I haven’t seen the previous “Mystery Road” but had I done so, I’d probably be even more disappointed with this 2016 sequel (of sorts) from writer-director Ivan Sen. Aaron Pedersen is ideally cast, but this is plodding, clichéd and pretty unconvincing stuff. David Wenham and Jacki Weaver strike rare wrong notes in cardboard characterisations, whilst a not terribly convincingly cast Alex Russell is given a potentially interesting character he invests nothing of interest in. I have no idea why wuxia legend Cheng Pei-Pei is here, but she’s afforded little worth a damn here in an underdeveloped role. I’ll probably piss a lot of people off saying this but I find there’s something a little questionable about the way many filmmakers have used Indigenous actor David Gulpilil in films. Here he at least gets some dialogue, but for the most part he’s once again cast purely for symbolic/iconic purposes. It feels like filmmakers use him because they feel he has to be here given the subject matter, and don’t bother using him any more than that. Aside from Pedersen, the acting highlight is Max Cullen, who steals the show in a profane but hilarious cameo.
The script just isn’t up to snuff. I mean, not only is it as old as the hills, but you have Pedersen going through the same basic scene three times in a row with three different actors: Wenham, Weaver, and even an indigenous character (played by the one and only Jimmie Blacksmith himself, Tom E. Lewis) each tell him to stop sticking his nose where it doesn’t belong. One scene after the other. Talk about plodding to the point of silliness. The pacing is disastrous, 55 minutes feels like 5 hours. Meanwhile for a film that is a sequel to something called “Mystery Road”, there’s absolutely zero mystery here. It’s transparent from very early on, which robs the film of any intrigue or suspense, really.

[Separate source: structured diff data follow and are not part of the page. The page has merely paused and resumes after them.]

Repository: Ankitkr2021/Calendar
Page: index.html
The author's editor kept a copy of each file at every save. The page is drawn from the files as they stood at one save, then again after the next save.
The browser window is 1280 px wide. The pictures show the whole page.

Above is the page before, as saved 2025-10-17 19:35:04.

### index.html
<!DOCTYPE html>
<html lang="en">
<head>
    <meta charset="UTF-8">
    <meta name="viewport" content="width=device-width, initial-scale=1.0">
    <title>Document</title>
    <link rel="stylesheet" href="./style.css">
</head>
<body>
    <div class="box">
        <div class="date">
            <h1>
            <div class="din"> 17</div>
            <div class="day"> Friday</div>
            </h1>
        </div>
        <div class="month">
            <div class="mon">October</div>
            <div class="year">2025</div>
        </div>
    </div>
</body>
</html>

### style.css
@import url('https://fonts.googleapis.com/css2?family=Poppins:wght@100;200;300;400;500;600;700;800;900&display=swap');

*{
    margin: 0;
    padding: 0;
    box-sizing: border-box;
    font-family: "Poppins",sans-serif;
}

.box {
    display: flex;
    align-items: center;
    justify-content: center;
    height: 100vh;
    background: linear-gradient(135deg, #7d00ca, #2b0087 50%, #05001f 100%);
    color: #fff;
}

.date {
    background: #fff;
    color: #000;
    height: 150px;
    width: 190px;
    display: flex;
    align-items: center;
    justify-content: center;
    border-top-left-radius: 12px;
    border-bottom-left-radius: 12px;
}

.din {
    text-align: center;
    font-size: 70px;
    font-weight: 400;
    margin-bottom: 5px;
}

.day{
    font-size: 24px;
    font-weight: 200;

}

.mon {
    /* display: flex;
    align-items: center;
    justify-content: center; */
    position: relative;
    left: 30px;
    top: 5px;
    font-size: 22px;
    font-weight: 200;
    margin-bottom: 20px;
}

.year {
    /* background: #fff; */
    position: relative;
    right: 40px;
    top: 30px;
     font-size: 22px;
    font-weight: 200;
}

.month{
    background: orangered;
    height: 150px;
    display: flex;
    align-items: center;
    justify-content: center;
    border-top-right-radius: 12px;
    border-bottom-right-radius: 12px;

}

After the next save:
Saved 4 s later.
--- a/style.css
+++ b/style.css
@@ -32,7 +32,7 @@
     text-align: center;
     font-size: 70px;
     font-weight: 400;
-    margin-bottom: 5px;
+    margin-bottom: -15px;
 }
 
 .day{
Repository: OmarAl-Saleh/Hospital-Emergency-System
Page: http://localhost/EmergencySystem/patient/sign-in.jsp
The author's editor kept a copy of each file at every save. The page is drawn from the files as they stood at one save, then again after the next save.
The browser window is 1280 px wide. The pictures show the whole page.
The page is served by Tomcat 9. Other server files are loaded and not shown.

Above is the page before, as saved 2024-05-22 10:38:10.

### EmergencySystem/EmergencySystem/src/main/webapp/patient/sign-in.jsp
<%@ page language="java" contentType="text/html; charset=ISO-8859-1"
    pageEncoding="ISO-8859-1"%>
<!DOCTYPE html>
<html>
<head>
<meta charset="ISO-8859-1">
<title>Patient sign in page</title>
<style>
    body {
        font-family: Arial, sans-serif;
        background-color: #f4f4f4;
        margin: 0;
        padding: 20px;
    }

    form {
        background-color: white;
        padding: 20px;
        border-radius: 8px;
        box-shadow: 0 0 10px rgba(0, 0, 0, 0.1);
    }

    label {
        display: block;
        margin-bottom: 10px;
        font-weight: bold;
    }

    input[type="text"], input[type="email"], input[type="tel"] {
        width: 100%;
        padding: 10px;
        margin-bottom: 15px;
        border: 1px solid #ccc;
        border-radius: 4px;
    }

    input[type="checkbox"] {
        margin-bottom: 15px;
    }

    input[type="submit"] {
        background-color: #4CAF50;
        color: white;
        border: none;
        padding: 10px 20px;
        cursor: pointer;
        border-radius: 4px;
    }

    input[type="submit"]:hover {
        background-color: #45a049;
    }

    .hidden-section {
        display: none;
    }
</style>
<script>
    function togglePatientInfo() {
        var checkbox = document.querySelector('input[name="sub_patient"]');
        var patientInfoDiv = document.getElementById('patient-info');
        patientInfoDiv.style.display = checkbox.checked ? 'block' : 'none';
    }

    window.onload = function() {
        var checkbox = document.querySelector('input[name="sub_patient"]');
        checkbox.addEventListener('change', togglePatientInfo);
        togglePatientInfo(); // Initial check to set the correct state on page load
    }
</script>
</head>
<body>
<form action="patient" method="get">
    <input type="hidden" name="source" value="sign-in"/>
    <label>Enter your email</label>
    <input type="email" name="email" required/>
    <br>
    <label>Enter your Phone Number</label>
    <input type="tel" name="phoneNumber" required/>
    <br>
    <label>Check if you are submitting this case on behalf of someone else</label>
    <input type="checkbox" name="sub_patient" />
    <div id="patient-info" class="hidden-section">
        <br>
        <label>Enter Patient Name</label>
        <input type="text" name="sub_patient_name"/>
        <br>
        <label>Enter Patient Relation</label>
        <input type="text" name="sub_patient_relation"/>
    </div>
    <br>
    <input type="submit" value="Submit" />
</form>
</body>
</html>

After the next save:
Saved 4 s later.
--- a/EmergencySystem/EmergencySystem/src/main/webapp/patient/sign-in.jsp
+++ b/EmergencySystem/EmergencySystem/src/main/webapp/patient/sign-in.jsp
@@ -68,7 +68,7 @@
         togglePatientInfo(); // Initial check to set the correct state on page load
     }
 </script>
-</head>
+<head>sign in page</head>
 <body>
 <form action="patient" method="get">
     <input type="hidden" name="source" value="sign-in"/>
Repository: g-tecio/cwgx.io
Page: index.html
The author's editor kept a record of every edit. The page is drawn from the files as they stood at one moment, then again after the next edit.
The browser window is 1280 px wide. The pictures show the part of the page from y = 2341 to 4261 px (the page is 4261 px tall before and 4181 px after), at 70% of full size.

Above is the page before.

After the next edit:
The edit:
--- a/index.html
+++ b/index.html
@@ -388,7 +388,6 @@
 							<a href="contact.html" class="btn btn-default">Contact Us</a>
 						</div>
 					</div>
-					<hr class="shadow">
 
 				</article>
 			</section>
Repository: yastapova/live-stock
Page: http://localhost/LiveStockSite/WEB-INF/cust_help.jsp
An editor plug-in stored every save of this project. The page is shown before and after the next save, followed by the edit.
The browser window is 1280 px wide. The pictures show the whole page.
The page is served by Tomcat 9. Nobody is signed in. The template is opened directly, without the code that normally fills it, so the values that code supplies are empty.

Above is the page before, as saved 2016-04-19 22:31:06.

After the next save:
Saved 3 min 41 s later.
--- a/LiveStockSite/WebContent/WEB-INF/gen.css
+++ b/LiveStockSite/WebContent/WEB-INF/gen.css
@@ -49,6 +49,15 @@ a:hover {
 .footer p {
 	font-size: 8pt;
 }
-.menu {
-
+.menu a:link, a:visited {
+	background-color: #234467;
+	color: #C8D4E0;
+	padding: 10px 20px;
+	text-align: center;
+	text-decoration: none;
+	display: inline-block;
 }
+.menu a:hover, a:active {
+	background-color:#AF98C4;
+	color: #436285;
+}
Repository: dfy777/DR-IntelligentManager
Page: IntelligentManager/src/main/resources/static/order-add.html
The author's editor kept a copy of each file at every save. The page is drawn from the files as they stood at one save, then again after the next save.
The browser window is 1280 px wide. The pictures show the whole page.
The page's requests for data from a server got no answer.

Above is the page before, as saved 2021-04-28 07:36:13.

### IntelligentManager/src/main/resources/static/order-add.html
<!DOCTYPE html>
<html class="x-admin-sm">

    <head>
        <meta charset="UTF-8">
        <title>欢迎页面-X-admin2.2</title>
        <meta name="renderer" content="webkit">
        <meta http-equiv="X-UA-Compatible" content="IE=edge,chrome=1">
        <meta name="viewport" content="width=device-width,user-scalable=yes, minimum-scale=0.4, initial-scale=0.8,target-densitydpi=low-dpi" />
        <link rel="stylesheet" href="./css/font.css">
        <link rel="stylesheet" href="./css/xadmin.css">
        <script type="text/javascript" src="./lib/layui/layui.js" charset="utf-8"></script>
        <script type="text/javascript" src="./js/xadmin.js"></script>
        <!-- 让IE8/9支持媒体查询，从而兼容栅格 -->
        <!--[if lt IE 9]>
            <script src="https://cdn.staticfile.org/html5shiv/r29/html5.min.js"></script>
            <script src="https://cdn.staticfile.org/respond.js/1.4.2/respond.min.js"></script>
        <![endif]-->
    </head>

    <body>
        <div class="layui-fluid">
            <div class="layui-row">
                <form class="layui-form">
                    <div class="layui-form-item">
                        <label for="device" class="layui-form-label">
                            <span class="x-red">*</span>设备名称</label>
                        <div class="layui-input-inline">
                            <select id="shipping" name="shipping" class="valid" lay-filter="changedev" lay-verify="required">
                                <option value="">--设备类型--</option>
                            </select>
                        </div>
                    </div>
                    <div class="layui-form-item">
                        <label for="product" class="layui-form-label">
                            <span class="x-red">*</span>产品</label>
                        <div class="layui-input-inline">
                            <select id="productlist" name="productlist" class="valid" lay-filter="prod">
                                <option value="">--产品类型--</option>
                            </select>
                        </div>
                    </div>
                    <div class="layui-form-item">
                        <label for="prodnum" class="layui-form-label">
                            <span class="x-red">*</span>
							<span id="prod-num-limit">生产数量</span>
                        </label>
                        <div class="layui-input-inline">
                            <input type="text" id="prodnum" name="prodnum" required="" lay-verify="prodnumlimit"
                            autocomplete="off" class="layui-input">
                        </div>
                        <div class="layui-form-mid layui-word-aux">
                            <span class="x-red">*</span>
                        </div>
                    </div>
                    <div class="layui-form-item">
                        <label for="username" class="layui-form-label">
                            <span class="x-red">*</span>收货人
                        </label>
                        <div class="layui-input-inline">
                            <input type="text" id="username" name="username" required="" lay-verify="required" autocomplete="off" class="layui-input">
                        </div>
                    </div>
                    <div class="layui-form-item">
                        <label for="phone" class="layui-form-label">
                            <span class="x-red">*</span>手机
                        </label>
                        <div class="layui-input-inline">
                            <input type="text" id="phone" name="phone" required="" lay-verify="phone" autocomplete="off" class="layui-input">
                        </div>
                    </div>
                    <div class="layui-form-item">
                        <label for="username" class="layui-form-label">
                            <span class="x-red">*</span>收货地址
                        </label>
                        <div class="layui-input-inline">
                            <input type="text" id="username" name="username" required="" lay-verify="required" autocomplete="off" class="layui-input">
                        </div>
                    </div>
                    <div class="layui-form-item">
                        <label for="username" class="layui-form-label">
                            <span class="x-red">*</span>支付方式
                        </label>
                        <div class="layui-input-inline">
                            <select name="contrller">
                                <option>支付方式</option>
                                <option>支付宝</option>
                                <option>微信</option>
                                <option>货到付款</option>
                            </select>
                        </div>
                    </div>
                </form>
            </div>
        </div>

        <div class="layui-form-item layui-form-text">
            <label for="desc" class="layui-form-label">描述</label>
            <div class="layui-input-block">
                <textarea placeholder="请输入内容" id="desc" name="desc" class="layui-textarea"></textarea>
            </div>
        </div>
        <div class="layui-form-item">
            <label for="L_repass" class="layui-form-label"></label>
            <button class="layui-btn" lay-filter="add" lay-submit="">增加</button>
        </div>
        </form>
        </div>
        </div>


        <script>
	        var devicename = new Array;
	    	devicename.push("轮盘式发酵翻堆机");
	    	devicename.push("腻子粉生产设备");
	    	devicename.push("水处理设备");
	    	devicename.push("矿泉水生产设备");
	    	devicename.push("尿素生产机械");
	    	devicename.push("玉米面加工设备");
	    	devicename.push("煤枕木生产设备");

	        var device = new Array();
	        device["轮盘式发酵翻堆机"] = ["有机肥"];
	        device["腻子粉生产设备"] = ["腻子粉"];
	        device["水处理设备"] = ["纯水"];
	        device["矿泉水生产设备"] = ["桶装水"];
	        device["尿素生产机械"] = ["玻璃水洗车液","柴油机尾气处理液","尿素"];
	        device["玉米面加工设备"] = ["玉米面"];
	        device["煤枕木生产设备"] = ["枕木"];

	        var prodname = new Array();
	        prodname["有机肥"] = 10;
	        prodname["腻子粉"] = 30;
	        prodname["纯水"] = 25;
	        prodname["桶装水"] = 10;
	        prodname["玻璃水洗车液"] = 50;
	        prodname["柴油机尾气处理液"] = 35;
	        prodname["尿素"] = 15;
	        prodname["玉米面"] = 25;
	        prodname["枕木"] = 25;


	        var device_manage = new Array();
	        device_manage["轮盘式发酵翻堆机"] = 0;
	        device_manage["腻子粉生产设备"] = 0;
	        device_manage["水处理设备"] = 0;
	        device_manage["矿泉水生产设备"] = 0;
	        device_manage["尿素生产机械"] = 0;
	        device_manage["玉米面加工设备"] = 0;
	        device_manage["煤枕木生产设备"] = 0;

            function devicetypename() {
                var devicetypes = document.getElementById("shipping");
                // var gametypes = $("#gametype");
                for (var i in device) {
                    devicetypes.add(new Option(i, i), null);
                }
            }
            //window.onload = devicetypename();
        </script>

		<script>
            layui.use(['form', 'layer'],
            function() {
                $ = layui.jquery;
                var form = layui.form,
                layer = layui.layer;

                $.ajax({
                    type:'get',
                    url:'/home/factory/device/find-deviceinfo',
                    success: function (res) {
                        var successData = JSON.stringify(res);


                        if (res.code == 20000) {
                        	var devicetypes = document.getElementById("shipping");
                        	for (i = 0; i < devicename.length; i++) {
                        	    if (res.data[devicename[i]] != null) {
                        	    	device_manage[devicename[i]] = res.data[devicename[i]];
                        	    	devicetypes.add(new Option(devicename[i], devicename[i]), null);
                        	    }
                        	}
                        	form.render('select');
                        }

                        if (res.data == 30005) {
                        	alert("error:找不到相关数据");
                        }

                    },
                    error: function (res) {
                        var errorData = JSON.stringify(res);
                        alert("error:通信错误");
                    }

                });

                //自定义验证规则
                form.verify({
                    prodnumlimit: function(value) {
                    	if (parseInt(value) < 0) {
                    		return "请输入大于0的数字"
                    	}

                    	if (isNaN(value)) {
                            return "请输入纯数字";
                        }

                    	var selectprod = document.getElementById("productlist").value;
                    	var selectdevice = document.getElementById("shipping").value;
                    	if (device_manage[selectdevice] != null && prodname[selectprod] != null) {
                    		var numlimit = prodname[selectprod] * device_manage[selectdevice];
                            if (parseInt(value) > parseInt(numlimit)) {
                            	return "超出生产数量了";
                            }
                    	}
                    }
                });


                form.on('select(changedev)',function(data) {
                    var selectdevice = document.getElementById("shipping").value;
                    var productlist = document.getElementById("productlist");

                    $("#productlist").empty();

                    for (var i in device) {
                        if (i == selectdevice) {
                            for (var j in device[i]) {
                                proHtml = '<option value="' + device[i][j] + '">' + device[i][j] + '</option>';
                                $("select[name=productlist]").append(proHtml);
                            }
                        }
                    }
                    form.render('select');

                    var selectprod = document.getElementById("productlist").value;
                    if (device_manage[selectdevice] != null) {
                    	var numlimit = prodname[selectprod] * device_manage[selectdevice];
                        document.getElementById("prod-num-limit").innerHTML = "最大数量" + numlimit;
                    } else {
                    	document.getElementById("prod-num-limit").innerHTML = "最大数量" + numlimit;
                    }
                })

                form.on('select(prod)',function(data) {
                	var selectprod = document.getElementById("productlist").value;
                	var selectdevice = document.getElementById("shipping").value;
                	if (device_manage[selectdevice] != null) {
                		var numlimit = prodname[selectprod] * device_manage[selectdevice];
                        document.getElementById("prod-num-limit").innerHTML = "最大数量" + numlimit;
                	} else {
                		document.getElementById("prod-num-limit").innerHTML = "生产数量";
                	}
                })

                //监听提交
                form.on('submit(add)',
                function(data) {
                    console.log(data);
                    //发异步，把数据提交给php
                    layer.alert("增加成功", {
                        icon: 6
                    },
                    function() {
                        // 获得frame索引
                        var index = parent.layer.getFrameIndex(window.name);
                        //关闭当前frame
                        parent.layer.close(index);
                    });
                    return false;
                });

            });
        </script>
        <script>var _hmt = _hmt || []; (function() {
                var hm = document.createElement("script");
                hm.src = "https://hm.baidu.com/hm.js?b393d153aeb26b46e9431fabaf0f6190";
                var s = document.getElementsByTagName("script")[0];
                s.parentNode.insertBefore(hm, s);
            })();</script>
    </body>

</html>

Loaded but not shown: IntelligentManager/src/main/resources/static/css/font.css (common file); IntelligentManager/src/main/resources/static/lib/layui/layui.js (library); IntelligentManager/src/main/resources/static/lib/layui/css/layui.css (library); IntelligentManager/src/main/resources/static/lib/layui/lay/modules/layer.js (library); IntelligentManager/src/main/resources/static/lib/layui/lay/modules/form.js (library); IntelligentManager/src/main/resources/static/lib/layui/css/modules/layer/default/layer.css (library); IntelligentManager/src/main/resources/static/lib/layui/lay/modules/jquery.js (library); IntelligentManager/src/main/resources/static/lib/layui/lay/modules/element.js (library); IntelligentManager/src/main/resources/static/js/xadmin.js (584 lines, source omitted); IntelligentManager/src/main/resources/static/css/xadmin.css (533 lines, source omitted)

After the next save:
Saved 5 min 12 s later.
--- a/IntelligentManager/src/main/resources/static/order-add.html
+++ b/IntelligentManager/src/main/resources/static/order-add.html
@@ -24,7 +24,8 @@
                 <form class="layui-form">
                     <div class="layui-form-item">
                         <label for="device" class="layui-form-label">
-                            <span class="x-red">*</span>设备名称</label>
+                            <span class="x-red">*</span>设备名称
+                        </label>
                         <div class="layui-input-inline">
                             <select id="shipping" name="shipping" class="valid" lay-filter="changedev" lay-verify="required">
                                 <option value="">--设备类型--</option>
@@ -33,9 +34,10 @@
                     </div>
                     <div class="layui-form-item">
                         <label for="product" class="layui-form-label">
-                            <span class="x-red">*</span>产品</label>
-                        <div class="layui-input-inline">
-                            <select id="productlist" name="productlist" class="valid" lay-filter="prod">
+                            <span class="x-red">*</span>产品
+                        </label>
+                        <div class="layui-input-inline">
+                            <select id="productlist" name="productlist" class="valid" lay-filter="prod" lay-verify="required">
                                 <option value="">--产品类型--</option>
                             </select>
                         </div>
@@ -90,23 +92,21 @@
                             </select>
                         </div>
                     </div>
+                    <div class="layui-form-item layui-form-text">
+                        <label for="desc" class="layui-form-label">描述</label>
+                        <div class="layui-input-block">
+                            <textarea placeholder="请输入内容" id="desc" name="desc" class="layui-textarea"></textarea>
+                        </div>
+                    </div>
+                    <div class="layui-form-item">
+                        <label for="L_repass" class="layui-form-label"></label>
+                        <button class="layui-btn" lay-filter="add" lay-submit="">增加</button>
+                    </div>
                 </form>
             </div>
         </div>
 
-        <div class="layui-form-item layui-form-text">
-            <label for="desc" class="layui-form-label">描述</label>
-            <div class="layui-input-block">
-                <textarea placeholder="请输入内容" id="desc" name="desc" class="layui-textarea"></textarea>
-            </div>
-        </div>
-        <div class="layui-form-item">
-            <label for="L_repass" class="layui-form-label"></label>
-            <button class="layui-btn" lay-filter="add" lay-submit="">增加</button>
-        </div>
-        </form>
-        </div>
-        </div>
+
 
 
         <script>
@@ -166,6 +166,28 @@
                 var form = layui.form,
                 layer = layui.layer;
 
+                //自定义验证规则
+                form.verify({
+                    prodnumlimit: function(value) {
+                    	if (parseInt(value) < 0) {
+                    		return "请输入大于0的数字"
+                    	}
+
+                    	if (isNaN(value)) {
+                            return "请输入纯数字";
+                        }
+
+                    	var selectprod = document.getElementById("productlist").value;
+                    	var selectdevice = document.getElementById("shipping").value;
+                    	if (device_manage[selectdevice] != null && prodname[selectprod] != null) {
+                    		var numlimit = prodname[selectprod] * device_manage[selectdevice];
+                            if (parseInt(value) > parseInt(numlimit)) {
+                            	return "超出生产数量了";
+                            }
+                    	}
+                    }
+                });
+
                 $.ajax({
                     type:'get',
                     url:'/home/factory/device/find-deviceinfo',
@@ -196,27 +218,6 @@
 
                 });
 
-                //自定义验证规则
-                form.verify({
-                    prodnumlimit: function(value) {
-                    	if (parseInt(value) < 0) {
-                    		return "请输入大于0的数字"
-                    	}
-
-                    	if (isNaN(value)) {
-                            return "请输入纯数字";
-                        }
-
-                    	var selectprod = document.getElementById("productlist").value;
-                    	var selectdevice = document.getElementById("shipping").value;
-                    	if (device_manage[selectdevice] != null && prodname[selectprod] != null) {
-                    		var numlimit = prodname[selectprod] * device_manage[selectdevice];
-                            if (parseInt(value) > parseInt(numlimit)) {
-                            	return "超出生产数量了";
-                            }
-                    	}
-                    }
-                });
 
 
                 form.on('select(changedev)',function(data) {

It’s a good-looking film and Aaron Pedersen is ideally cast, but this is slow, clichéd, transparent and dull. The plot and characters feel especially passé. Not good, and Sen absolutely makes a bollocks of the Michael Mann wannabe shoot-out finale. What the hell was that?